“What?” Rich said barely raising his head.
“Let’s finish the row and I’ll show you,” Don said.
They picked up the pace and finished the row. Don climbed over the fence. Rich followed him. As he got closer to the barn, he began taking his shoes and socks off. Rich blindly did the same. Don suddenly sprinted toward the water trough, leaped, curled into a ball, and landed in the water with a mighty splash. He dunked his head under the water and lifted it out and said, “Come on in the water’s great.”
Rich ran full tilt, jumped, and landed buttocks first in the trough with an equally mighty splash.
They sat at both ends of the trough facing each other like men in a rowboat. They laughed and splashed each other.
“What a wonderful relief!” Rich said.
They relaxed with their arms dangling out the trough.
“I don’t want to leave,” Rich said.
“Your Uncle Bob better pay us good,” Don said.
“I wish I’d found out how much he was going to pay before we started,” Rich said.
“Don’t worry about it,” Don said. “The going rate is two dollars an acre. That’s fifty bucks. Bob will probably pay us forty. I can live with that. That’s twenty bucks each.”

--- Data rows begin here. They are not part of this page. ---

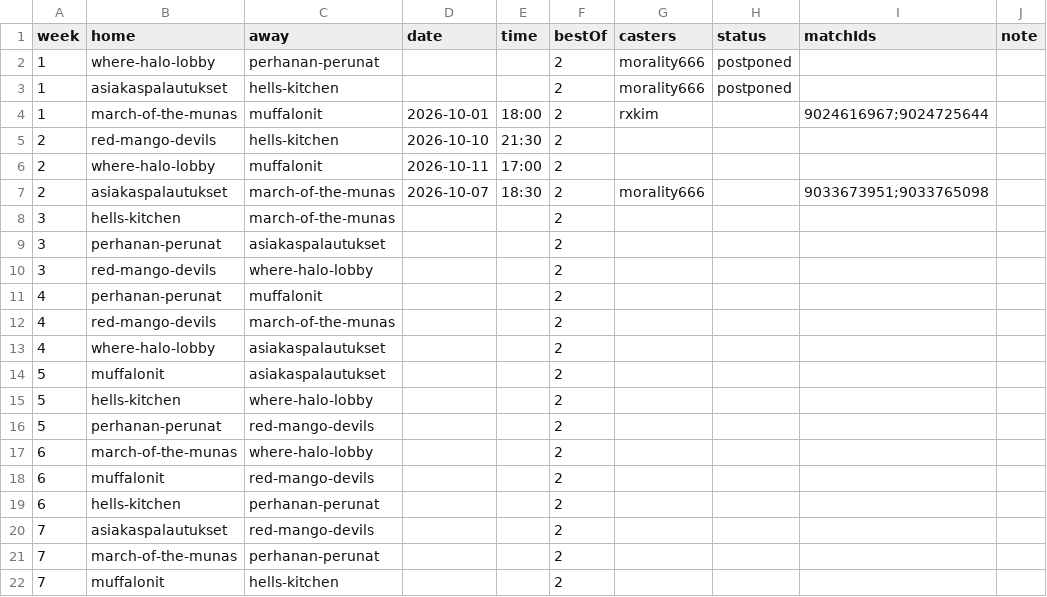
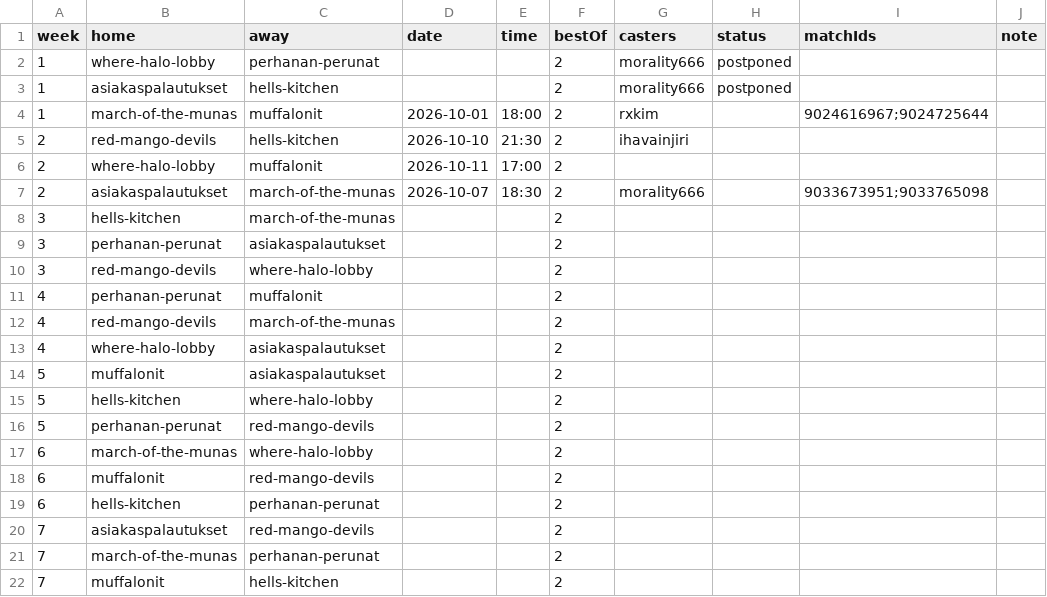
Before and after one commit to morality666/munaliiga-web, a CSV file: client/notes/schedule/season-3.csv, drawn as a sheet.

Commit message:
Update match details for season 3 schedule

```diff
--- a/client/notes/schedule/season-3.csv
+++ b/client/notes/schedule/season-3.csv
@@ -4,3 +4,3 @@ week,home,away,date,time,bestOf,casters,status,matchIds,note
 1,march-of-the-munas,muffalonit,2026-10-01,18:00,2,rxkim,,9024616967;9024725644,
-2,red-mango-devils,hells-kitchen,2026-10-10,21:30,2,,,,
+2,red-mango-devils,hells-kitchen,2026-10-10,21:30,2,ihavainjiri,,,
 2,where-halo-lobby,muffalonit,2026-10-11,17:00,2,,,,
```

“Yeah,” Rich said confidently, “we’ll get at least that.”
Rich gazed over Don’s shoulder. The Larsen house was visible in the distance through a break in the trees, that followed a creek and divided Gardner’s farm from the Larsen’s. The house stood singularly peaceful – a peaceful gray against a blue sky and buffeted by a willow, a pine, and two maple trees. Inside was discord and rage.
“What’s wrong?” Don asked.
“Nothing,” Rich said and continued to gaze.
“Your mom and dad?” Don said.
“What?” Rich said.
“Your mom and dad?” Don said.
“My mom and dad what?” Rich said.
“Is that what you’re thinking about?” Don said.
Rich hesitated. “Yeah, and Uncle Bob. I don’t know how much longer I can take it.”
“What’s going on?” Don asked swirling the water with his finger.
“Do you know that besides my mother wanting to kill us all a while back, a few years ago, my dad had me hold a razor to his neck, and ask me to cut it open. There’s something wrong with this family. I could be the one causing it.”
“How’s that?” Don said incredulously.
“I screw things up,” Rich said. “Give me five minutes alone in a room with Castro, Khrushchev, and a loaded gun and the Kennedy’s will be vacationing in Havana over Christmas.”
“It’s not you,” Don said sympathetically. “I ain’t tried to kill myself.”
“After today you may want to shoot me,” Rich said and smiled.
Don winked and said, “Getting’ kind of friendly with me aren’t ya?”
“Friendly?” Rich said. “What do you mean?”
“Playing a little footsy,” Don said.
“Footsy, what do you mean?” Rich said clueless.
“Rubbing your foot against my leg,” Don said.
“Not me,” Rich said.
Don’s eyes widened as he raised up from the water like a breaching whale from the deep, “Snake!” He screamed. “Ole man Gardner put a snake in here!”
They scrambled from the water trough with water spraying like a fountain in all directions. The snake hung on the side of the trough, dropped to the ground, and slithered away to underneath the barn.
“Besides ugly old women, I hate snakes the worst,” Don said.
They looked at each other and broke into uncontrollable laughter, holding their stomachs and rolling in the grass. Miss Gardner returned and coasted to a stop in the driveway. She looked at Rich and Don with the greatest of suspicion. The two boys were barefoot, soaked from head to toe, and laughing as if they broke into ole man Gardner’s bottle of Old Grand Dad.
“Ain’t gonna get nothing done rolling around in the grass like a couple of hyenas,” Miss Gardner said.
In moments, they were back to the weeding and shortly were nearly dry.